The Computational Tools Program supports the Open Bank, Open Data, Open Knowledge initiative by developing analytical tools for applied economic research. The team brings together specialists in high-level programming, advanced econometrics, and geographic information systems to create data analysis products, then share them with the world, and then train others on how to use them.
The program covers five broad areas:
SOFTWARE FOR DATA COLLECTION
Computer Assisted Personal Interview systems (CAPI) are a new way of collecting survey data. They can revolutionize data collection by improving the quality of data, reducing time for releasing data to researchers, and collecting of new types of data (GPS coordinates, time stamps, audio-video recording, maps, etc.).
The CAPI project will develop and test the software components; pilot the system in different countries and for different surveys; support the research program on comparing the performance of CAPI and paper-based systems; design the tools for randomized experiments during the interviews and collecting new types of data.
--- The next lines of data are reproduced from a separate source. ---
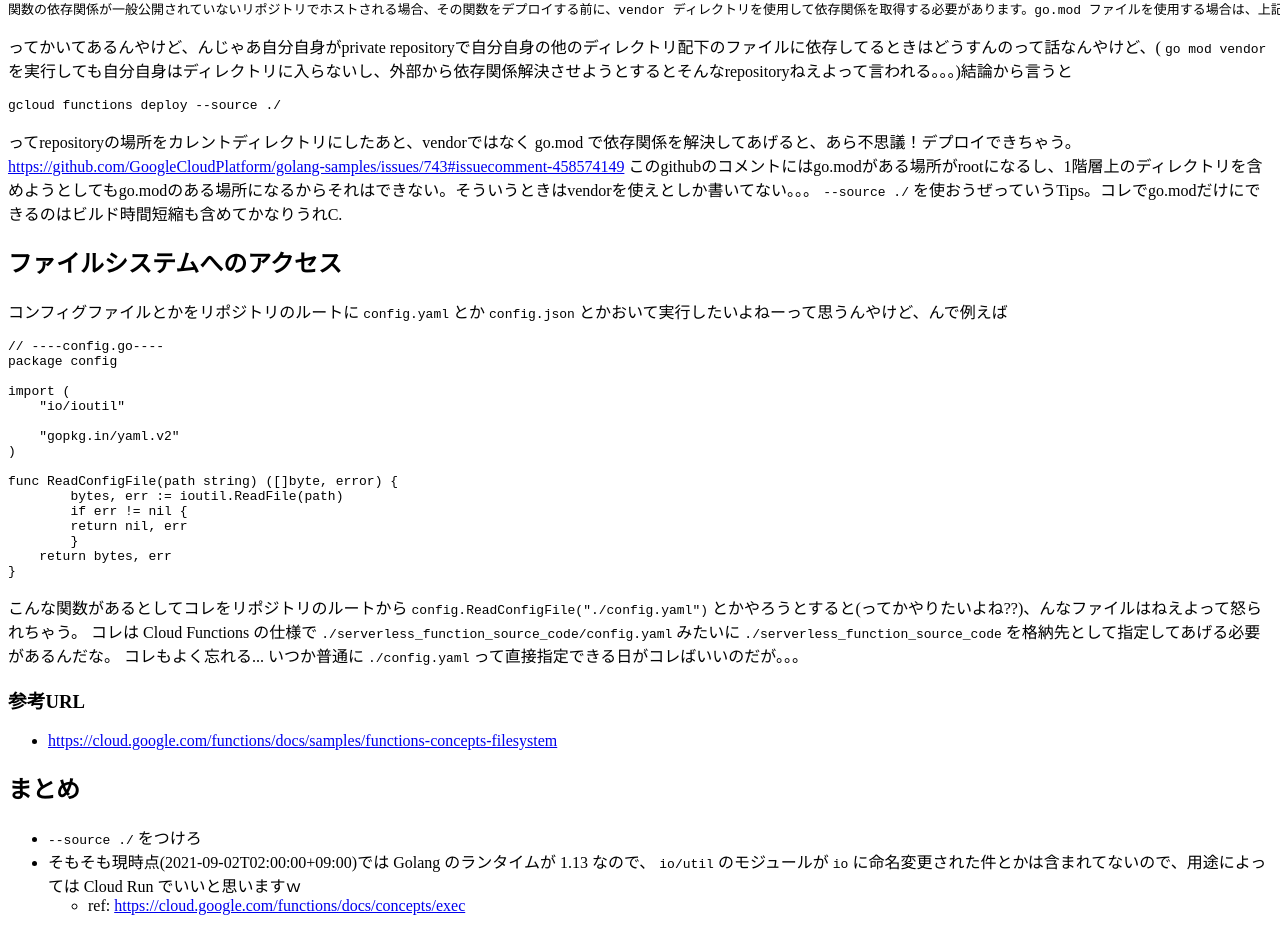
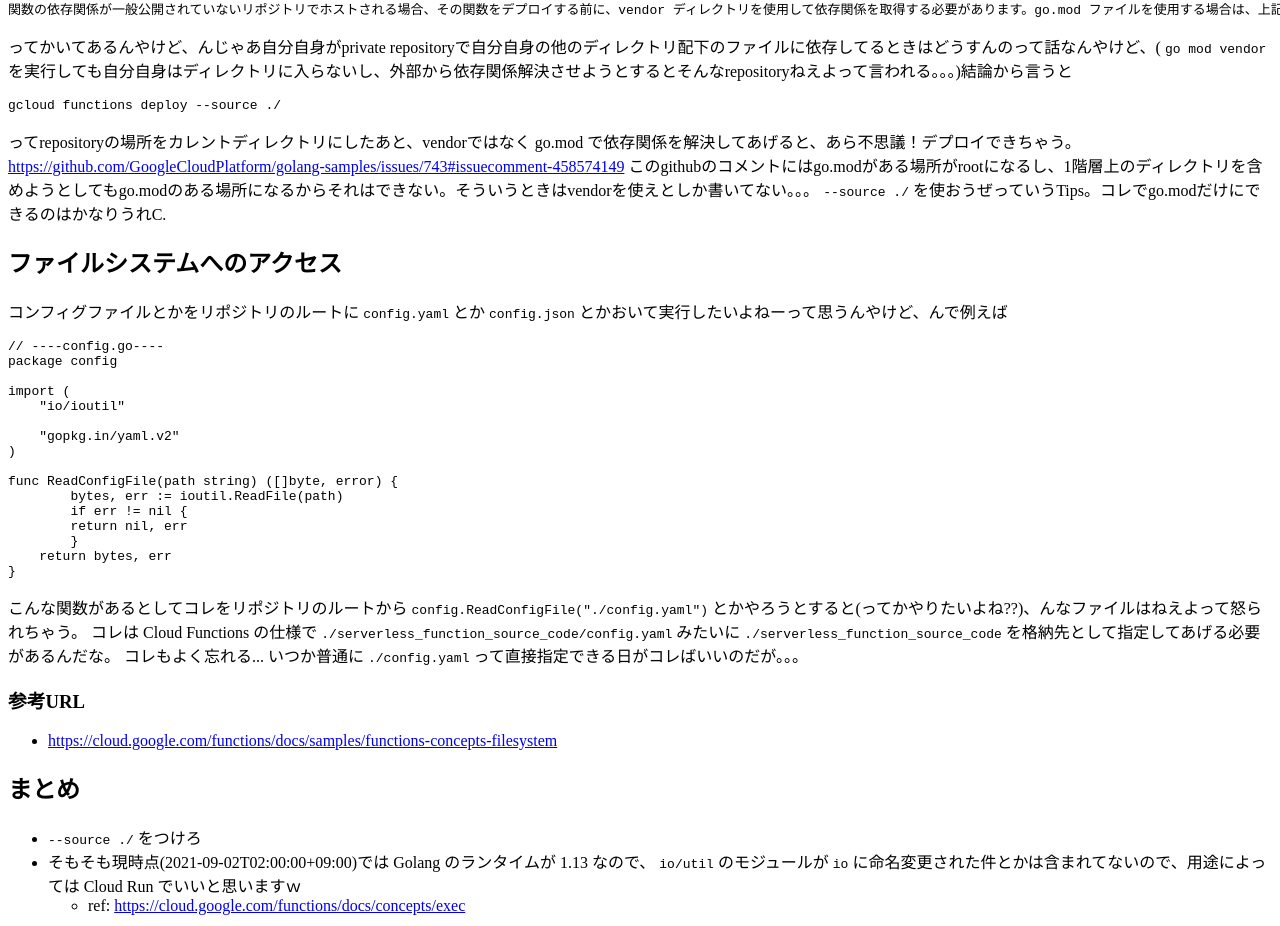
Before and after one commit to nam3/blog, a Gatsby site: page /gcf-tips-v1 in a window 1280 px wide. Shown: the part 1535-2461 px from the top of the page. Built offline with nearby package versions, Linux system fonts and the light colour scheme; Gatsby itself is replaced by a stand-in of ours; some packages are replaced by stand-ins of ours; code samples lack their colours.

Commit message:
fix about "saving build time"

```diff
--- a/src/contents/gcf-tips-v1/index.mdx
+++ b/src/contents/gcf-tips-v1/index.mdx
@@ -84,7 +84,7 @@ gcloud functions deploy --source ./
 
 ってrepositoryの場所をカレントディレクトリにしたあと、vendorではなく go.mod で依存関係を解決してあげると、あら不思議！デプロイできちゃう。
 https://github.com/GoogleCloudPlatform/golang-samples/issues/743#issuecomment-458574149 このgithubのコメントにはgo.modがある場所がrootになるし、1階層上のディレクトリを含めようとしてもgo.modのある場所になるからそれはできない。そういうときはvendorを使えとしか書いてない。。。
-`--source ./` を使おうぜっていうTips。コレでgo.modだけにできるのはビルド時間短縮も含めてかなりうれC.
+`--source ./` を使おうぜっていうTips。コレでgo.modだけにできるのはかなりうれC.
 
 ## ファイルシステムへのアクセス
 
```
The project is financed by the Gates Foundation, the Food and Agricultural Organization of the United Nations (FAO), cross-support with other units in the Bank, and the research budget.
SOFTWARE FOR AUTOMATED ECONOMIC ANALYSIS
The ADePT software platform for automated economic analysis is the flagship product of the Computational Tools Team that is free for users. It is designed to facilitate the production of standardized analytical results. The goal is to develop user-friendly tools to bridge the gap between policy makers and cutting-edge economic research. ADePT version 5.0 consists of 12 modules on poverty, inequality, social protection, Health, Education, Labor market, Gender, and others.
New modules to be developed include economic analysis of energy, water and food subsidies; collaborate with UN FAO on a Food Security Module; and work with ILO on Labor Market Indicators module. This work will result in 4 books on Streamlined Analysis with ADePT Software series.
Online Data Analysis Tool (ODAT) allowd users to conduct micro-level data analysis on unit-record data stored on the Bank server. The tool is in demand from the research community where access to micro-data is restricted. The roll-out of this tool will increase the number of researches working with the same micro-level data and generate new knowledge for the countries where little analysis was done due to restricted access. To see how this works please visit the Comparative Livings Standards Project. More >>
SOFTWARE FOR DATA DISSEMINATION
PovCalNet is an online poverty analysis tool designed for users to calculate the poverty measures under different assumptions and assemble the estimates using alternative country groupings.
Comparative Living Standards Project (CLSP) allows users to access and analyze standardized micro-data from dozens of countries.
TOOLS FOR APPLIED MICRO-ECONOMETRIC ANALYSIS
Poverty Maps: The project develops the methodology and instruments for small area estimation procedures. In response to the high demand from client countries, and the European Commission, a several major improvements are planned: the new simulation module will speed up the convergence of the algorithm by relying on parallel computing procedures. The new Monte-Carlo module will introduce the possibility of census-bases validation.
Stata routines: DECCT researchers will continue developing the Stata routines for poverty dynamic analysis, and the complex parametric and non-parametric estimation algorithms of interest to economists.
Spatial Econometrics and GIS data: The Spatial Analysis Team carries out analytical work and advisory services using geographic information systems (GIS) and related technologies for development research and policy analysis of climate change, environmental issues, water and sanitation, deforestation and others. Spatial technologies involve applications that can be used to visualize and integrate data, and conduct spatial analysis.
ECONOMIC RESEARCH COMPUTER CENTER (ERCC)
The Economic Research Computer Center (ERCC) will provide computational capacity for researchers and practitioners at the Bank and, later, for the larger development community. This will ensure rigorous economic research and analysis at the desktop level, as well as platforms for expanding collaboration and sharing with the broader development community.